‘Created’ is the first verb in the Bible, and the primary thing we know about God is that he creates. To be made in God’s image is therefore to be creative. To be filled with his Spirit is to overflow with his imagination and celebration. To be a Christian is to live positively and not destructively, to make ugly things beautiful, and to make chaos meaningful.
Some people think that those of us who believe in social justice don’t believe in prayer, that we don’t pray enough. They think that because they don’t really understand what prayer is. They think it’s something that you do at a set time; that it’s just asking God for what you want. But prayer is more than that. Prayer is listening for God’s answer. It’s that intimate practice of asking according to His will and moving as He directs. I love the words of this song, “Lead me, guide me, along the way. For if you lead me, I cannot stray. Lord, let me walk each day with thee. Lead me, O Lord, lead me.” That’s what prayer is.
God has always wanted the vulnerable in society to be cared for. He never intended for them to languish in poverty, abuse, slavery, homelessness, or other types of devastation. When we care for individuals who are trapped in these ways, when we show them love and help them move toward freedom and wholeness, we participate in bringing a little part of God’s Kingdom back into alignment with His greater plan. We do justice and God smiles.
Bible-based, Spirit-led social action is absolutely necessary in transformation process. Simply preaching without accompanying good works will not do it. Preaching will get people saved, but cities will not be transformed (much less nations), because the proclamation of the Gospel has to be validated by deeds that benefit society.
Race, justice, and biblical worship: “Take away from me the noise of your songs. But let justice roll down like waters…” (Amos 5:23-24). We are fooling ourselves if we think God is pleased while we sing our songs and stay silent about injustice.
It is most unfortunate that when the split between liberal and conservative believers took place in the last century, the liberals kept the social agenda and the conservatives kept the Scriptures, generally speaking.
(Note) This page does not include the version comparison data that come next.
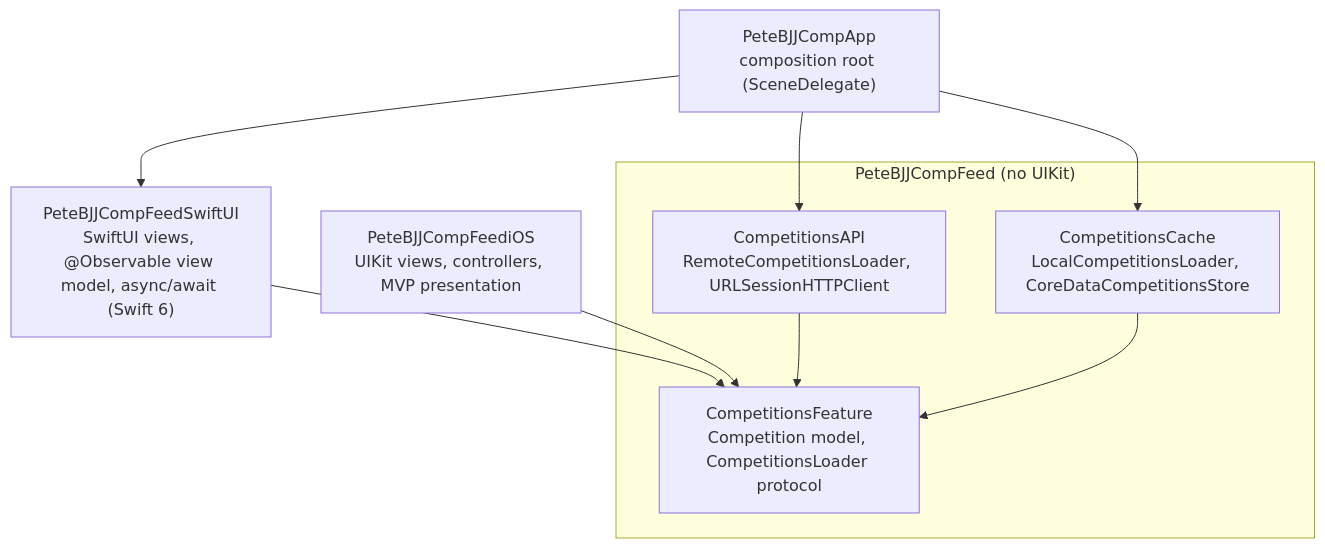
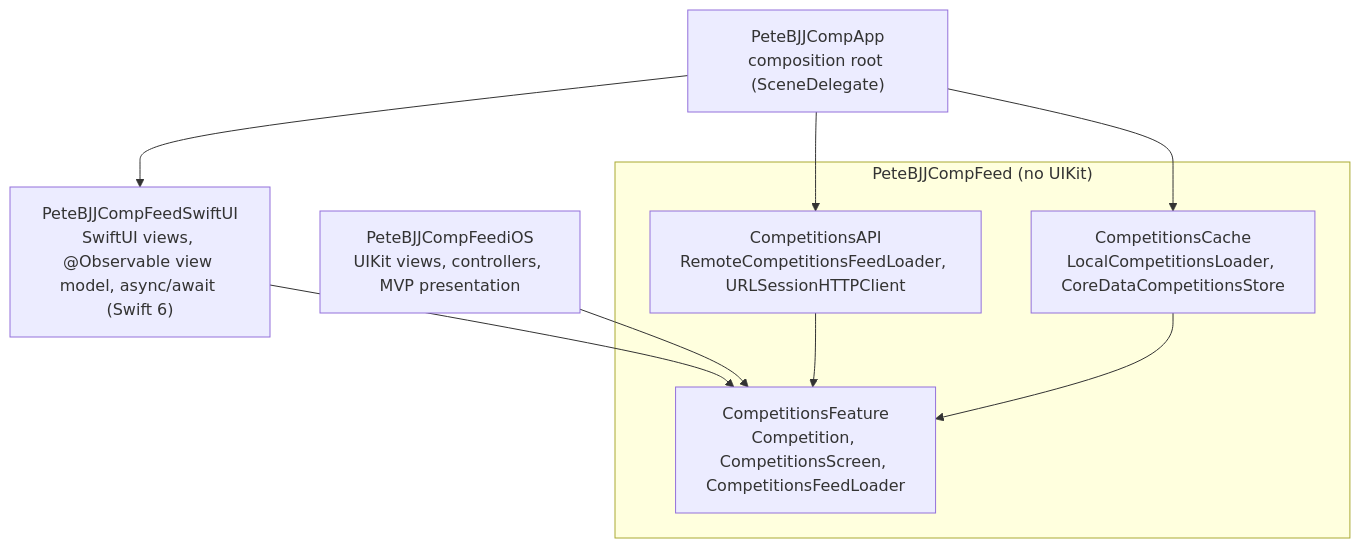
One commit to vincethecoder/app-bjj-competition-finder changed the diagram in README.md. Above: the diagram before and after it, drawn with Mermaid. The commit also changed other lines of this file and 109 other files, not shown here.

````diff
--- a/README.md
+++ b/README.md
@@ -23,18 +27,18 @@
 ```mermaid
 flowchart TD
     App["PeteBJJCompApp<br/>composition root (SceneDelegate)"]
     SwiftUI["PeteBJJCompFeedSwiftUI<br/>SwiftUI views, @Observable view model, async/await (Swift 6)"]
     UI["PeteBJJCompFeediOS<br/>UIKit views, controllers, MVP presentation"]
     subgraph Core["PeteBJJCompFeed (no UIKit)"]
-        Feature["CompetitionsFeature<br/>Competition model, CompetitionsLoader protocol"]
-        API["CompetitionsAPI<br/>RemoteCompetitionsLoader, URLSessionHTTPClient"]
+        Feature["CompetitionsFeature<br/>Competition, CompetitionsScreen, CompetitionsFeedLoader"]
+        API["CompetitionsAPI<br/>RemoteCompetitionsFeedLoader, URLSessionHTTPClient"]
         Cache["CompetitionsCache<br/>LocalCompetitionsLoader, CoreDataCompetitionsStore"]
     end
     App --> SwiftUI
     SwiftUI --> Feature
     App --> API
     App --> Cache
     UI --> Feature
     API --> Feature
     Cache --> Feature
 ```
````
This resulted in one stream speaking up for social justice, without an accompanying emphasis on a personal relationship with God through Jesus Christ, and the other stream being very Bible centred, particularly when it comes to the point of being born again, yet being dismissive of the social aspects of the Gospel for fear of the so-called social gospel. These two streams ended up opposing rather than complementing each other.
Wherever the voice of the church is silent, the voice of the enemy is loud!
My mother would take the Band-Aid off, clean the wound, and say, “Things that are covered don’t heal well.” Mother was right. Things that are covered do not heal well.